treatment like It In Omaha.
acquired diseases, PROSTATIC DI8KA8ES. and all DISEASES and DISORDERS of
MEN and all associate diseases and weaknesses of men. To thesa maladies aiona,
wa have earnestly devoted our professional live.
Everything cxmfldental and private. Medicine and lettera always sent In Plain
rackages In the fourteen years ws have been In Omaha our motto has been "LOW
CHARGES and QUICK CVRF3 Our home t-aatment by correspondence la alwaya
ucceasful. Consultation FREE. Address,
119 8. 14th, Cor. 14th aud DougU Streets, Omaha, Kebraaluu
A fine room with a vault heat
light water janitor service in a
fire proof office building for $18.00
The Bee Building.
Asthma Cure.
To all iM-jiinnln ttvntnti-nt with Dr.
HrnnantMn, Omaha's leading t.n-clal-1st,
this month, to prove to tho public
that Iht-rr ia it PKH.MAXKNT (HIK
for CllltOMC 1HSKASKH (that r
rurablc) the tint-tor glvos his iirofos
slonal sort ices KKKK and his treat
ment Kit KM to all who apply licfeiro
January Mist. The only expense to
the patient will be for tho medicine
ACTrAIXY ISKH. This Elves every
one tht' best treatment known to mod
leu I m-IOjico free until cured.
Many Will Be Cured for $3.00
The ineist stubborn and complicated cases
will not exceed tt for one whole month.
This offer Is not made as an experiment.
This new method of treatment has cured
hundreds of eases of eleafness. catarrh and
head noises that have been pronontued In
curable by other S-clHllsts.
Ienfnfs Cured.
Mr. Weneed Kranta. tXl South 17th t ,
s: "1 had head noises anil was getting
deaf; was troubled with catarrb of nose and
throat; ears stopped up: eould not hear dis
tinctly. Dr. Hrnniiman cured my catarrh,
stopping the head noises nnel restored my
hearing. I am now perfectly well and re
commend the eloetor to all who are draf."
Home Treatment as Kfl'ortitr as Of
fire Treatment. Write fr Homo
Treatment Symptom Hlunks ainl
Hook of Testimonials.
mil New York Life Bl.lg-..
OnVe Hours 9 a. m. to ti p. nt.; evenings.
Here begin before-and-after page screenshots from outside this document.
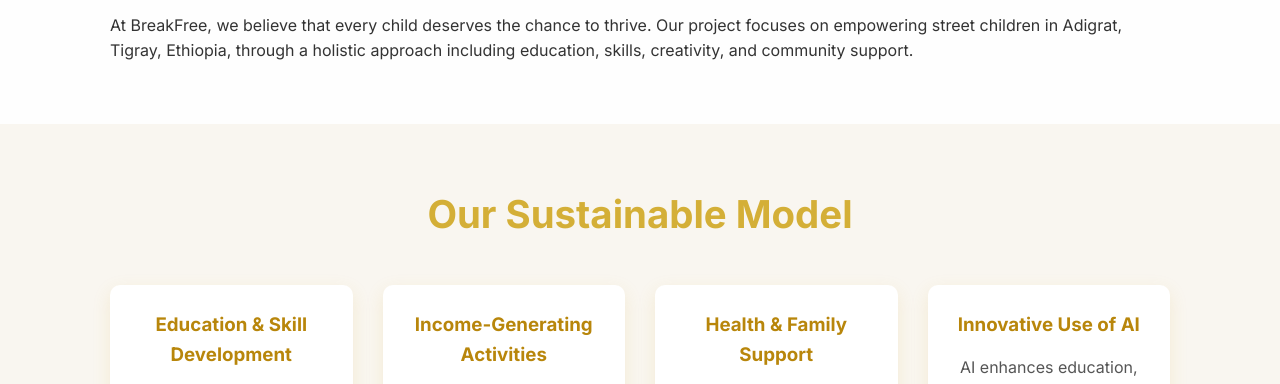
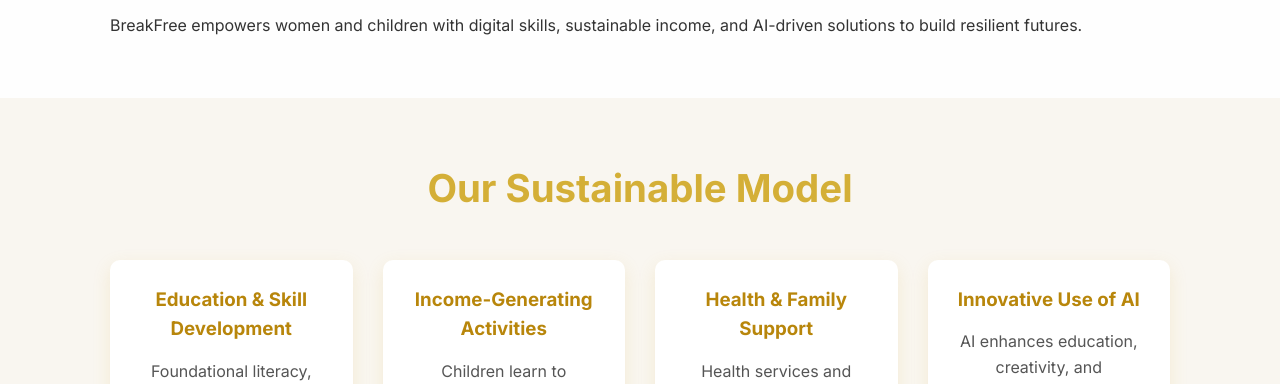
Before and after one commit to yanetniguse/BreakFree-NGO, a plain HTML site: page index.html in a window 1280 px wide. Shown: the part 716-1100 px from the top of the page. Drawn offline with nearby package versions, Linux system fonts and the light colour scheme; a script that the page names is missing.

Commit message:
Update index.html

```diff
--- a/index.html
+++ b/index.html
@@ -47,7 +47,7 @@
     <section id="overview" class="content-section">
       <div class="container">
         <h2>Project Overview</h2>
-        <p>At BreakFree, we believe that every child deserves the chance to thrive. Our project focuses on empowering street children in Adigrat, Tigray, Ethiopia, through a holistic approach including education, skills, creativity, and community support.</p>
+        <p>BreakFree empowers women and children with digital skills, sustainable income, and AI-driven solutions to build resilient futures.</p>
       </div>
     </section>
 
```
Wednesdays and Saturdays, 7 to 8 p. m ;
Sundays, 10 a. nt. to 12 m.
Our method of curing tha quIcRest, harm
less snd restores tha ports at ones to